• Exercise aim: When you repeat the entries below, keep each word exactly as it is and drop the pictures.

• Itemized modification records:
[Start of Attachment]

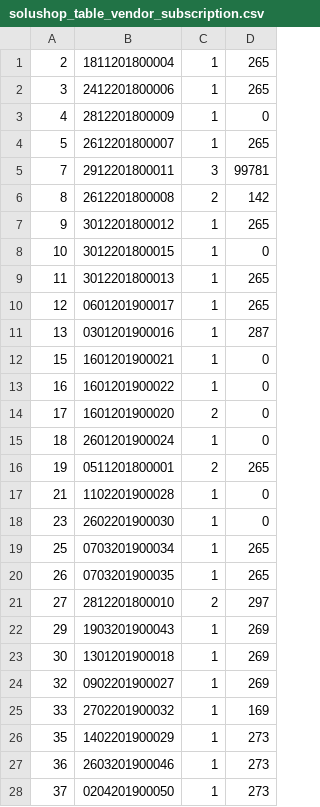
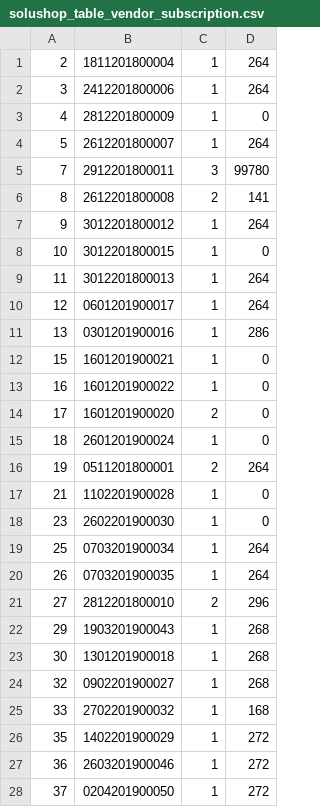
Before and after one commit to michaelselbygh/solushop-laravel, a CSV file: database/seeds/csvs/solushop_table_vendor_subscription.csv, drawn as a sheet; only a part is shown; the diff covers the shown part only.

```diff
--- a/database/seeds/csvs/solushop_table_vendor_subscription.csv
+++ b/database/seeds/csvs/solushop_table_vendor_subscription.csv
@@ -1,12 +1,12 @@
-"2","1811201800004","1","265"
-"3","2412201800006","1","265"
+"2","1811201800004","1","264"
+"3","2412201800006","1","264"
 "4","2812201800009","1","0"
-"5","2612201800007","1","265"
-"7","2912201800011","3","99781"
-"8","2612201800008","2","142"
-"9","3012201800012","1","265"
+"5","2612201800007","1","264"
+"7","2912201800011","3","99780"
+"8","2612201800008","2","141"
+"9","3012201800012","1","264"
 "10","3012201800015","1","0"
-"11","3012201800013","1","265"
-"12","0601201900017","1","265"
-"13","0301201900016","1","287"
+"11","3012201800013","1","264"
+"12","0601201900017","1","264"
+"13","0301201900016","1","286"
 "15","1601201900021","1","0"
@@ -15,14 +15,14 @@
 "18","2601201900024","1","0"
-"19","0511201800001","2","265"
+"19","0511201800001","2","264"
 "21","1102201900028","1","0"
 "23","2602201900030","1","0"
-"25","0703201900034","1","265"
-"26","0703201900035","1","265"
-"27","2812201800010","2","297"
-"29","1903201900043","1","269"
-"30","1301201900018","1","269"
-"32","0902201900027","1","269"
-"33","2702201900032","1","169"
-"35","1402201900029","1","273"
-"36","2603201900046","1","273"
-"37","0204201900050","1","273"
+"25","0703201900034","1","264"
+"26","0703201900035","1","264"
+"27","2812201800010","2","296"
+"29","1903201900043","1","268"
+"30","1301201900018","1","268"
+"32","0902201900027","1","268"
+"33","2702201900032","1","168"
+"35","1402201900029","1","272"
+"36","2603201900046","1","272"
+"37","0204201900050","1","272"
```
Also changed, not shown: 31 edited cells elsewhere in this file, database/seeds/csvs/solushop_table_chocolate.csv, database/seeds/csvs/solushop_table_customers.csv, 9 other files.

[End of Attachment]

• Task output:
Before and after one commit to michaelselbygh/solushop-laravel, a CSV file: database/seeds/csvs/solushop_table_vendor_subscription.csv, drawn as a sheet; only a part is shown; the diff covers the shown part only.

```diff
--- a/database/seeds/csvs/solushop_table_vendor_subscription.csv
+++ b/database/seeds/csvs/solushop_table_vendor_subscription.csv
@@ -1,12 +1,12 @@
-"2","1811201800004","1","265"
-"3","2412201800006","1","265"
+"2","1811201800004","1","264"
+"3","2412201800006","1","264"
 "4","2812201800009","1","0"
-"5","2612201800007","1","265"
-"7","2912201800011","3","99781"
-"8","2612201800008","2","142"
-"9","3012201800012","1","265"
+"5","2612201800007","1","264"
+"7","2912201800011","3","99780"
+"8","2612201800008","2","141"
+"9","3012201800012","1","264"
 "10","3012201800015","1","0"
-"11","3012201800013","1","265"
-"12","0601201900017","1","265"
-"13","0301201900016","1","287"
+"11","3012201800013","1","264"
+"12","0601201900017","1","264"
+"13","0301201900016","1","286"
 "15","1601201900021","1","0"
@@ -15,14 +15,14 @@
 "18","2601201900024","1","0"
-"19","0511201800001","2","265"
+"19","0511201800001","2","264"
 "21","1102201900028","1","0"
 "23","2602201900030","1","0"
-"25","0703201900034","1","265"
-"26","0703201900035","1","265"
-"27","2812201800010","2","297"
-"29","1903201900043","1","269"
-"30","1301201900018","1","269"
-"32","0902201900027","1","269"
-"33","2702201900032","1","169"
-"35","1402201900029","1","273"
-"36","2603201900046","1","273"
-"37","0204201900050","1","273"
+"25","0703201900034","1","264"
+"26","0703201900035","1","264"
+"27","2812201800010","2","296"
+"29","1903201900043","1","268"
+"30","1301201900018","1","268"
+"32","0902201900027","1","268"
+"33","2702201900032","1","168"
+"35","1402201900029","1","272"
+"36","2603201900046","1","272"
+"37","0204201900050","1","272"
```
Also changed, not shown: 31 edited cells elsewhere in this file, database/seeds/csvs/solushop_table_chocolate.csv, database/seeds/csvs/solushop_table_customers.csv, 9 other files.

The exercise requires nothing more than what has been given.